- Datum: 10.01.2017
- Uhrzeit: 17:00
- Vortragende(r): Cornelius Borck
- Ort: Max-Planck-Institut für Bildungsforschung, Lentzeallee 94, 14195 Berlin
- Raum: Kleiner Sitzungssaal
- Gastgeber: Forschungsbereich Geschichte der Gefühle
- Kontakt: email@example.com
The Center for the History of Emotions at the Max Planck Institute for Human Development, led by Prof. Ute Frevert, cordially invites all interested to attend its winter semester 2016/17 colloquium.
Cornelius Borck, Institute for History of Medicine and Science Studies, University of Lübeck
Theory in Exile: On Kurt Goldstein’s The Organism
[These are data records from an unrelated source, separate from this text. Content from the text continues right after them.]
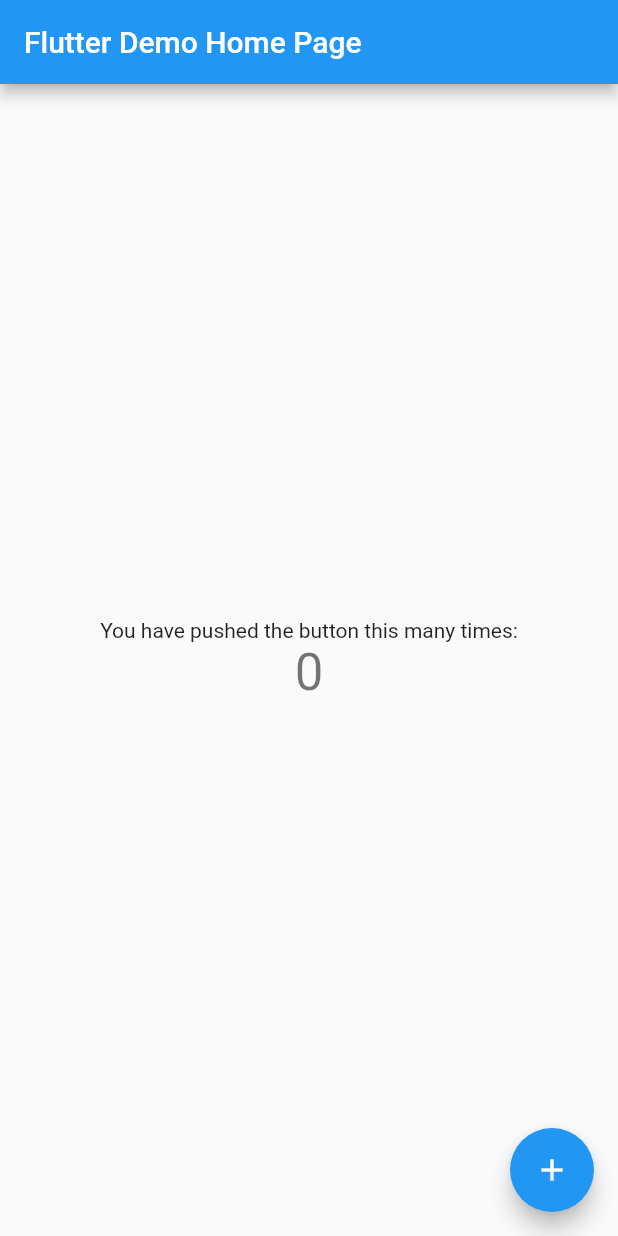
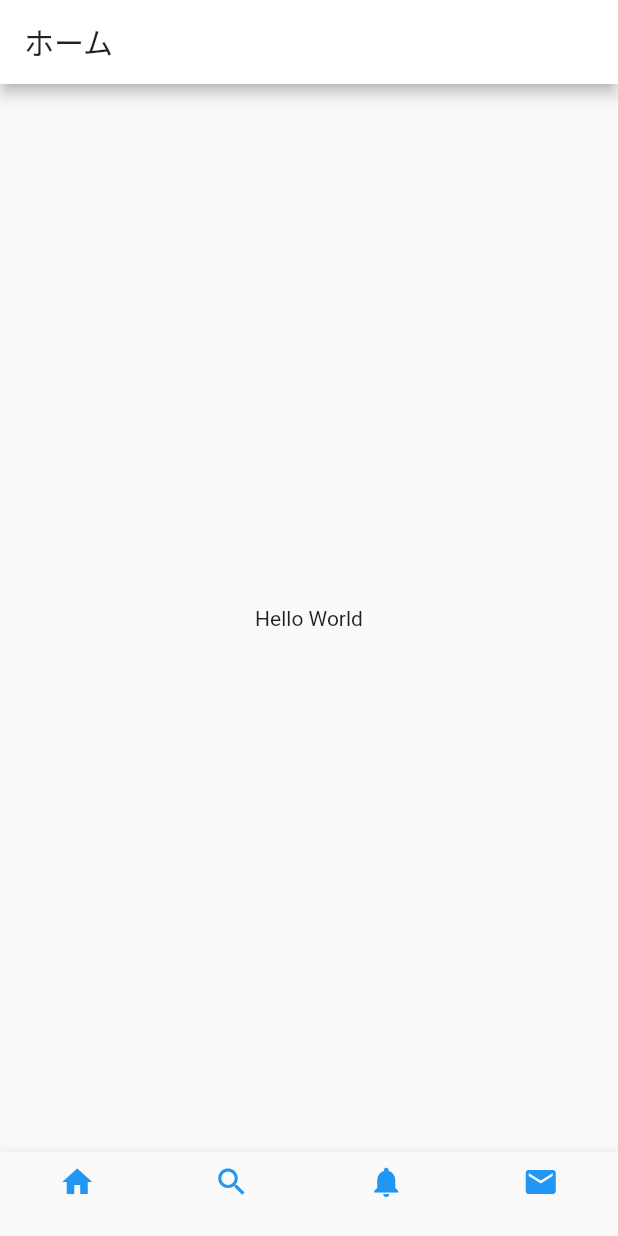
Before and after one commit to YuikoIto/twitterclone, a Flutter app: the screen it shows after launch, on a phone screen of 412 x 824 dp. Run offline on Flutter 3.47's test engine with Material 2 defaults, Android fonts, the light colour scheme and no system bars.

Commit message:
make underBar

```diff
--- a/lib/main.dart
+++ b/lib/main.dart
@@ -10,108 +10,55 @@
   Widget build(BuildContext context) {
     return MaterialApp(
       title: 'Flutter Demo',
-      theme: ThemeData(
-        // This is the theme of your application.
-        //
-        // Try running your application with "flutter run". You'll see the
-        // application has a blue toolbar. Then, without quitting the app, try
-        // changing the primarySwatch below to Colors.green and then invoke
-        // "hot reload" (press "r" in the console where you ran "flutter run",
-        // or simply save your changes to "hot reload" in a Flutter IDE).
-        // Notice that the counter didn't reset back to zero; the application
-        // is not restarted.
-        primarySwatch: Colors.blue,
-        // This makes the visual density adapt to the platform that you run
-        // the app on. For desktop platforms, the controls will be smaller and
-        // closer together (more dense) than on mobile platforms.
-        visualDensity: VisualDensity.adaptivePlatformDensity,
+      theme: new ThemeData(
+        primaryColor: Colors.white
       ),
-      home: MyHomePage(title: 'Flutter Demo Home Page'),
+      home: MyHomePage(),
     );
   }
 }
 
 class MyHomePage extends StatefulWidget {
-  MyHomePage({Key key, this.title}) : super(key: key);
-
-  // This widget is the home page of your application. It is stateful, meaning
-  // that it has a State object (defined below) that contains fields that affect
-  // how it looks.
-
-  // This class is the configuration for the state. It holds the values (in this
-  // case the title) provided by the parent (in this case the App widget) and
-  // used by the build method of the State. Fields in a Widget subclass are
-  // always marked "final".
-
-  final String title;
-
   @override
-  _MyHomePageState createState() => _MyHomePageState();
+  _MyHomePageState createState() => new _MyHomePageState();
 }
 
 class _MyHomePageState extends State<MyHomePage> {
-  int _counter = 0;
-
-  void _incrementCounter() {
-    setState(() {
-      // This call to setState tells the Flutter framework that something has
-      // changed in this State, which causes it to rerun the build method below
-      // so that the display can reflect the updated values. If we changed
-      // _counter without calling setState(), then the build method would not be
-      // called again, and so nothing would appear to happen.
-      _counter++;
-    });
+  @override
+  Widget build(BuildContext context){
+    return new Scaffold(
+      appBar: new AppBar(
+        title: new Text("ホーム"),
+      ),
+      body: new Center(
+        child: Text("Hello World")
+      ),
+      bottomNavigationBar: BottomNavigationBar(
+        currentIndex: 0,
+        onTap: _onTaped,
+        type: BottomNavigationBarType.fixed,
+        items: [
+          BottomNavigationBarItem(
+            icon: new Icon(Icons.home, color: Colors.blue,),
+            title: new Text(''),
+          ),
+          BottomNavigationBarItem(
+            icon: new Icon(Icons.search, color: Colors.blue,),
+            title: new Text(''),
+          ),
+          BottomNavigationBarItem(
+            icon: new Icon(Icons.notifications, color: Colors.blue,),
+            title: new Text(''),
+          ),
+          BottomNavigationBarItem(
+            icon: new Icon(Icons.mail, color: Colors.blue,),
+            title: new Text(''),
+          ),
+        ]),
+    );
   }
 
-  @override
-  Widget build(BuildContext context) {
-    // This method is rerun every time setState is called, for instance as done
-    // by the _incrementCounter method above.
-    //
-    // The Flutter framework has been optimized to make rerunning build methods
-    // fast, so that you can just rebuild anything that needs updating rather
-    // than having to individually change instances of widgets.
-    return Scaffold(
-      appBar: AppBar(
-        // Here we take the value from the MyHomePage object that was created by
-        // the App.build method, and use it to set our appbar title.
-        title: Text(widget.title),
-      ),
-      body: Center(
-        // Center is a layout widget. It takes a single child and positions it
-        // in the middle of the parent.
-        child: Column(
-          // Column is also a layout widget. It takes a list of children and
-          // arranges them vertically. By default, it sizes itself to fit its
-          // children horizontally, and tries to be as tall as its parent.
-          //
-          // Invoke "debug painting" (press "p" in the console, choose the
-          // "Toggle Debug Paint" action from the Flutter Inspector in Android
-          // Studio, or the "Toggle Debug Paint" command in Visual Studio Code)
-          // to see the wireframe for each widget.
-          //
-          // Column has various properties to control how it sizes itself and
-          // how it positions its children. Here we use mainAxisAlignment to
-          // center the children vertically; the main axis here is the vertical
-          // axis because Columns are vertical (the cross axis would be
-          // horizontal).
-          mainAxisAlignment: MainAxisAlignment.center,
-          children: <Widget>[
-            Text(
-              'You have pushed the button this many times:',
-            ),
-            Text(
-              '$_counter',
-              style: Theme.of(context).textTheme.headline4,
-            ),
-          ],
-        ),
-      ),
-      floatingActionButton: FloatingActionButton(
-        onPressed: _incrementCounter,
-        tooltip: 'Increment',
-        child: Icon(Icons.add),
-      ), // This trailing comma makes auto-formatting nicer for build methods.
-    );
+  _onTaped(int index){
+    print(index);
   }
 }
```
The neurologist and psychologist Kurt Goldstein is best known for his holistic theory of the organism, which he published in 1934 in Amsterdam, his first stop in exile. Goldstein’s work had a major impact on philosophical and psychological thought in the twentieth century, it inspired Ernst Cassirer, Georges Canguilhem, Maurice Merleau-Ponty, Ludwig Binswanger, among others. Goldstein’s book on the organism, and with it his explicitly holistic approach to biology, however, was in many ways the result of his emigration, as Cornelius Borck will demonstrate in his presentation. Goldstein felt forced to summarize his thinking, for example, only in exile, at the moment he found himself disconnected from clinical work (and with sufficient time for writing). In addition to such personal circumstances and practical contingencies, Goldstein’s writing embraced holism only in the process of translation. Five years after his arrival in America, the English translation characterized his theory now as “a holistic approach to biology”—a wording Goldstein had carefully circumvented in the German original. These differences invite to reflect more generally upon the dynamic interactions between migration and theorizing.
Cornelius Borck is a historian of science and medicine, and, since 2007, director of the Institute for History of Medicine and Science Studies of the University of Lübeck. Before coming to Lübeck, he was Karl-Schädler-Research Fellow at the Max Planck Institute for the History of Science in Berlin, directed the research group “Writing Life: Media Technologies and the History of the Life Sciences 1800-1900” in the Faculty of Media at the Bauhaus University in Weimar, and held a Canada Research Chair in Philosophy and Language of Medicine at McGill University in Montreal. His research topics include mind, brain and self in the age of visualization; the epistemology of experimentation in art, science, and media; sensory prostheses and human-machine relations between artistic avant-garde and technoscience.